This week’s story is from Kitchener, Ontario. It illustrates how creating a dialogue between offenders and victims can lead to a resolution that helps both parties.
A youth charged with vandalism because he spray painted “art” on the exterior wall of a local “burger joint” sits across from two mediators telling them his side of the story. It was late at night, and he and his friend found a few cans of spray paint on the ground. As they walked around town they came across a building and decided to “decorate” it. But, things did not turn out well. The youth describes being caught, the shame of police coming to his house, the look on his parents’ faces when he is arrested and the humiliation experienced by his family. He takes responsibility, but is worried that he has no money to pay for the damages.
In Canadian criminal legislation, the Youth Criminal Justice Act allows young people between the age of 12 and 17, where appropriate, to be diverted from a court process towards a restorative justice program in the community. This is not about minimizing what was done; rather it acknowledges the harm done and allows for direct responsibility.
The owner of the restaurant is upset and wants answers, “Why my business? What kind of parents does this kid have?” He explains through gritted teeth that his employees have to work twice as hard when something like this occurs. First they have to clean up the graffiti, and then they have to prepare for customers. It’s not the first time something like this has happened and these kinds of acts put the viability of his business at risk.
The day comes for the two parties to meet and mediators believe it will be safe and helpful for all involved. The victim, the offender and two mediators sit at a picnic table outside the restaurant. The owner explains how this crime impacted his business and staff and each side tells their story. After much discussion, the conversation moves toward restitution. Some possibilities emerge: the youth could get a part time job or borrow money from his parents. The owner, silent for a time, makes a suggestion, why doesn’t the youth work for him at the restaurant to repay his debt? Then, if he does a good job, he can continue his employment and stay out of trouble.
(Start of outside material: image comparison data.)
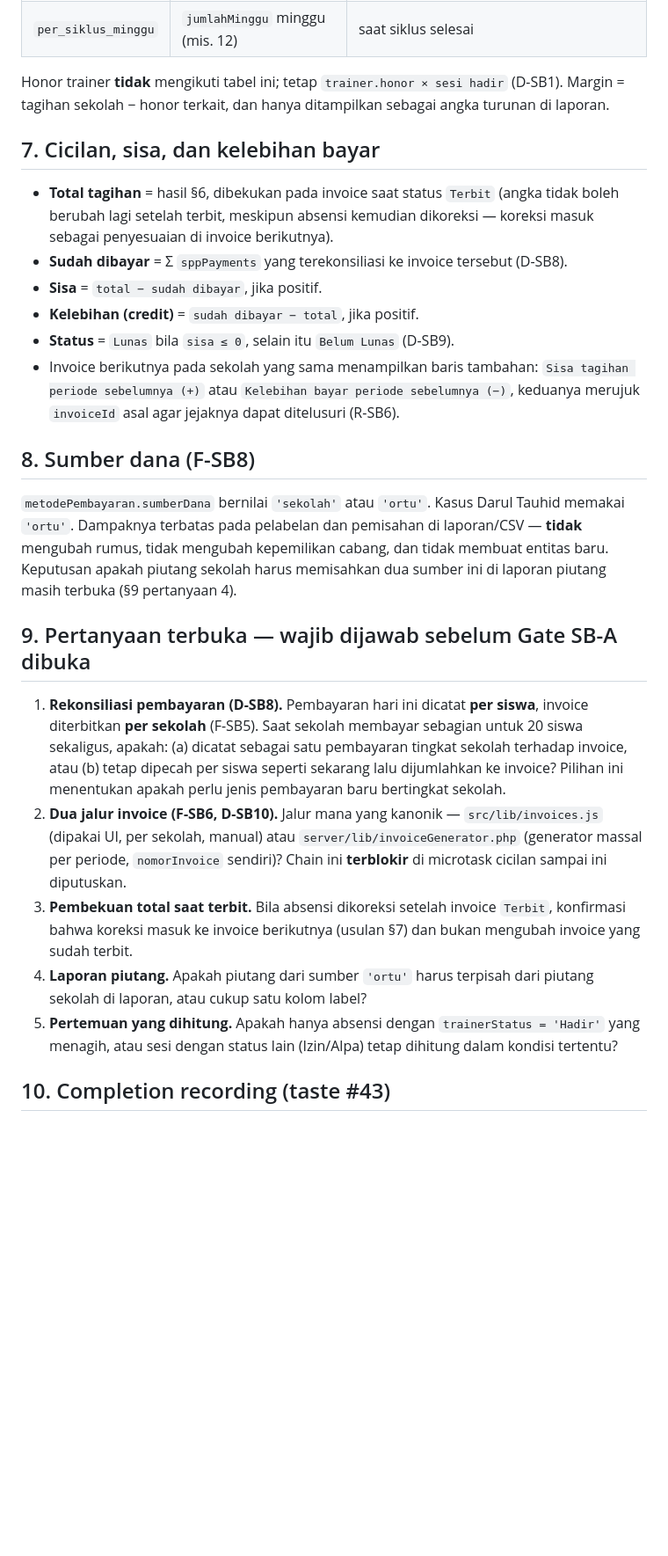
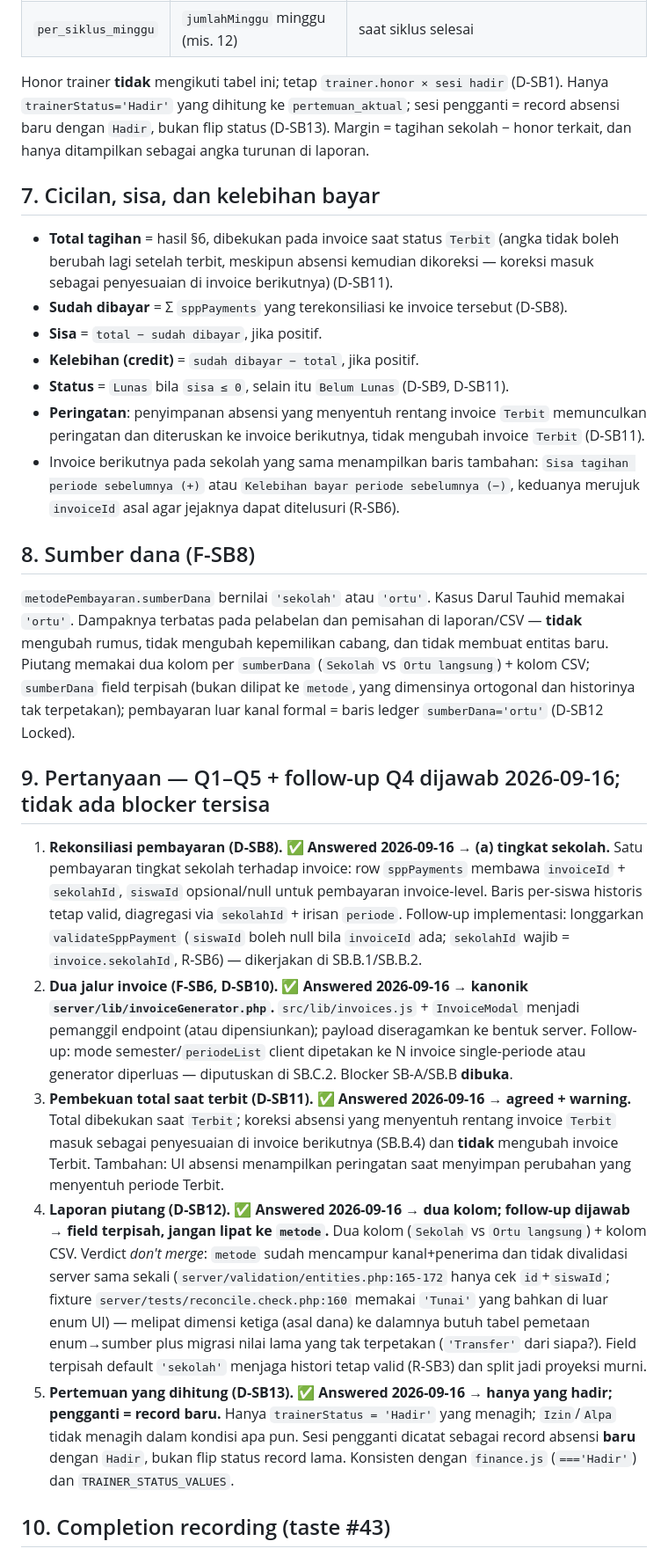
Before and after one commit to AFTERSCHOLA/KEUANGAN, a Markdown page: docs/SPP_BILLING_PLAN.md, the part around one of its changes. Shown at 88% size. GitHub-like rendering; blank space fills up the shorter version.

Commit message:
fix: update billing plan status and reconcile payment details

```diff
--- a/docs/SPP_BILLING_PLAN.md
+++ b/docs/SPP_BILLING_PLAN.md
@@ -93,28 +96,29 @@ basis 'trainer' → tagihan = tarifPerPertemuan × pertemuan_aktual        (tida
 | `per_bulan` | 1 periode bulanan (`YYYY-MM`) | akhir bulan kalender, jumlah pertemuan menyesuaikan realisasi |
 | `per_siklus_minggu` | `jumlahMinggu` minggu (mis. 12) | saat siklus selesai |
 
-Honor trainer **tidak** mengikuti tabel ini; tetap `trainer.honor × sesi hadir` (D-SB1). Margin = tagihan sekolah − honor terkait, dan hanya ditampilkan sebagai angka turunan di laporan.
+Honor trainer **tidak** mengikuti tabel ini; tetap `trainer.honor × sesi hadir` (D-SB1). Hanya `trainerStatus='Hadir'` yang dihitung ke `pertemuan_aktual`; sesi pengganti = record absensi baru dengan `Hadir`, bukan flip status (D-SB13). Margin = tagihan sekolah − honor terkait, dan hanya ditampilkan sebagai angka turunan di laporan.
 
 ## 7. Cicilan, sisa, dan kelebihan bayar
 
-- **Total tagihan** = hasil §6, dibekukan pada invoice saat status `Terbit` (angka tidak boleh berubah lagi setelah terbit, meskipun absensi kemudian dikoreksi — koreksi masuk sebagai penyesuaian di invoice berikutnya).
+- **Total tagihan** = hasil §6, dibekukan pada invoice saat status `Terbit` (angka tidak boleh berubah lagi setelah terbit, meskipun absensi kemudian dikoreksi — koreksi masuk sebagai penyesuaian di invoice berikutnya) (D-SB11).
 - **Sudah dibayar** = Σ `sppPayments` yang terekonsiliasi ke invoice tersebut (D-SB8).
 - **Sisa** = `total − sudah dibayar`, jika positif.
 - **Kelebihan (credit)** = `sudah dibayar − total`, jika positif.
-- **Status** = `Lunas` bila `sisa ≤ 0`, selain itu `Belum Lunas` (D-SB9).
+- **Status** = `Lunas` bila `sisa ≤ 0`, selain itu `Belum Lunas` (D-SB9, D-SB11).
+- **Peringatan**: penyimpanan absensi yang menyentuh rentang invoice `Terbit` memunculkan peringatan dan diteruskan ke invoice berikutnya, tidak mengubah invoice `Terbit` (D-SB11).
 - Invoice berikutnya pada sekolah yang sama menampilkan baris tambahan: `Sisa tagihan periode sebelumnya (+)` atau `Kelebihan bayar periode sebelumnya (−)`, keduanya merujuk `invoiceId` asal agar jejaknya dapat ditelusuri (R-SB6).
 
 ## 8. Sumber dana (F-SB8)
 
-`metodePembayaran.sumberDana` bernilai `'sekolah'` atau `'ortu'`. Kasus Darul Tauhid memakai `'ortu'`. Dampaknya terbatas pada pelabelan dan pemisahan di laporan/CSV — **tidak** mengubah rumus, tidak mengubah kepemilikan cabang, dan tidak membuat entitas baru. Keputusan apakah piutang sekolah harus memisahkan dua sumber ini di laporan piutang masih terbuka (§9 pertanyaan 4).
+`metodePembayaran.sumberDana` bernilai `'sekolah'` atau `'ortu'`. Kasus Darul Tauhid memakai `'ortu'`. Dampaknya terbatas pada pelabelan dan pemisahan di laporan/CSV — **tidak** mengubah rumus, tidak mengubah kepemilikan cabang, dan tidak membuat entitas baru. Piutang memakai dua kolom per `sumberDana` (`Sekolah` vs `Ortu langsung`) + kolom CSV; `sumberDana` field terpisah (bukan dilipat ke `metode`, yang dimensinya ortogonal dan historinya tak terpetakan); pembayaran luar kanal formal = baris ledger `sumberDana='ortu'` (D-SB12 Locked).
 
-## 9. Pertanyaan terbuka — wajib dijawab sebelum Gate SB-A dibuka
+## 9. Pertanyaan — Q1–Q5 + follow-up Q4 dijawab 2026-09-16; tidak ada blocker tersisa
 
-1. **Rekonsiliasi pembayaran (D-SB8).** Pembayaran hari ini dicatat **per siswa**, invoice diterbitkan **per sekolah** (F-SB5). Saat sekolah membayar sebagian untuk 20 siswa sekaligus, apakah: (a) dicatat sebagai satu pembayaran tingkat sekolah terhadap invoice, atau (b) tetap dipecah per siswa seperti sekarang lalu dijumlahkan ke invoice? Pilihan ini menentukan apakah perlu jenis pembayaran baru bertingkat sekolah.
-2. **Dua jalur invoice (F-SB6, D-SB10).** Jalur mana yang kanonik — `src/lib/invoices.js` (dipakai UI, per sekolah, manual) atau `server/lib/invoiceGenerator.php` (generator massal per periode, `nomorInvoice` sendiri)? Chain ini **terblokir** di microtask cicilan sampai ini diputuskan.
-3. **Pembekuan total saat terbit.** Bila absensi dikoreksi setelah invoice `Terbit`, konfirmasi bahwa koreksi masuk ke invoice berikutnya (usulan §7) dan bukan mengubah invoice yang sudah terbit.
-4. **Laporan piutang.** Apakah piutang dari sumber `'ortu'` harus terpisah dari piutang sekolah di laporan, atau cukup satu kolom label?
-5. **Pertemuan yang dihitung.** Apakah hanya absensi dengan `trainerStatus = 'Hadir'` yang menagih, atau sesi dengan status lain (Izin/Alpa) tetap dihitung dalam kondisi tertentu?
+1. **Rekonsiliasi pembayaran (D-SB8). ✅ Answered 2026-09-16 → (a) tingkat sekolah.** Satu pembayaran tingkat sekolah terhadap invoice: row `sppPayments` membawa `invoiceId` + `sekolahId`, `siswaId` opsional/null untuk pembayaran invoice-level. Baris per-siswa historis tetap valid, diagregasi via `sekolahId` + irisan `periode`. Follow-up implementasi: longgarkan `validateSppPayment` (`siswaId` boleh null bila `invoiceId` ada; `sekolahId` wajib = `invoice.sekolahId`, R-SB6) — dikerjakan di SB.B.1/SB.B.2.
+2. **Dua jalur invoice (F-SB6, D-SB10). ✅ Answered 2026-09-16 → kanonik `server/lib/invoiceGenerator.php`.** `src/lib/invoices.js` + `InvoiceModal` menjadi pemanggil endpoint (atau dipensiunkan); payload diseragamkan ke bentuk server. Follow-up: mode semester/`periodeList` client dipetakan ke N invoice single-periode atau generator diperluas — diputuskan di SB.C.2. Blocker SB-A/SB.B **dibuka**.
+3. **Pembekuan total saat terbit (D-SB11). ✅ Answered 2026-09-16 → agreed + warning.** Total dibekukan saat `Terbit`; koreksi absensi yang menyentuh rentang invoice `Terbit` masuk sebagai penyesuaian di invoice berikutnya (SB.B.4) dan **tidak** mengubah invoice Terbit. Tambahan: UI absensi menampilkan peringatan saat menyimpan perubahan yang menyentuh periode Terbit.
+4. **Laporan piutang (D-SB12). ✅ Answered 2026-09-16 → dua kolom; follow-up dijawab → field terpisah, jangan lipat ke `metode`.** Dua kolom (`Sekolah` vs `Ortu langsung`) + kolom CSV. Verdict *don't merge*: `metode` sudah mencampur kanal+penerima dan tidak divalidasi server sama sekali (`server/validation/entities.php:165-172` hanya cek `id`+`siswaId`; fixture `server/tests/reconcile.check.php:160` memakai `'Tunai'` yang bahkan di luar enum UI) — melipat dimensi ketiga (asal dana) ke dalamnya butuh tabel pemetaan enum→sumber plus migrasi nilai lama yang tak terpetakan (`'Transfer'` dari siapa?). Field terpisah default `'sekolah'` menjaga histori tetap valid (R-SB3) dan split jadi proyeksi murni.
+5. **Pertemuan yang dihitung (D-SB13). ✅ Answered 2026-09-16 → hanya yang hadir; pengganti = record baru.** Hanya `trainerStatus = 'Hadir'` yang menagih; `Izin`/`Alpa` tidak menagih dalam kondisi apa pun. Sesi pengganti dicatat sebagai record absensi **baru** dengan `Hadir`, bukan flip status record lama. Konsisten dengan `finance.js` (`==='Hadir'`) dan `TRAINER_STATUS_VALUES`.
 
 ## 10. Completion recording (taste #43)
 
```
Also changed, not shown: other parts of docs/SPP_BILLING_PLAN.md (+6 -3 lines), docs/SPP_BILLING_MILESTONES.md (+20 -20 lines).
Richard Tarnoff is coordinator of the Boundary Restorative Justice Program. Assistance from the Independent Academic Research Studies program, UK, is gratefully acknowledged. Trail is served by the Greater Trail Community Justice Program. Visit their website www.greatertrailcommunityjustice.com.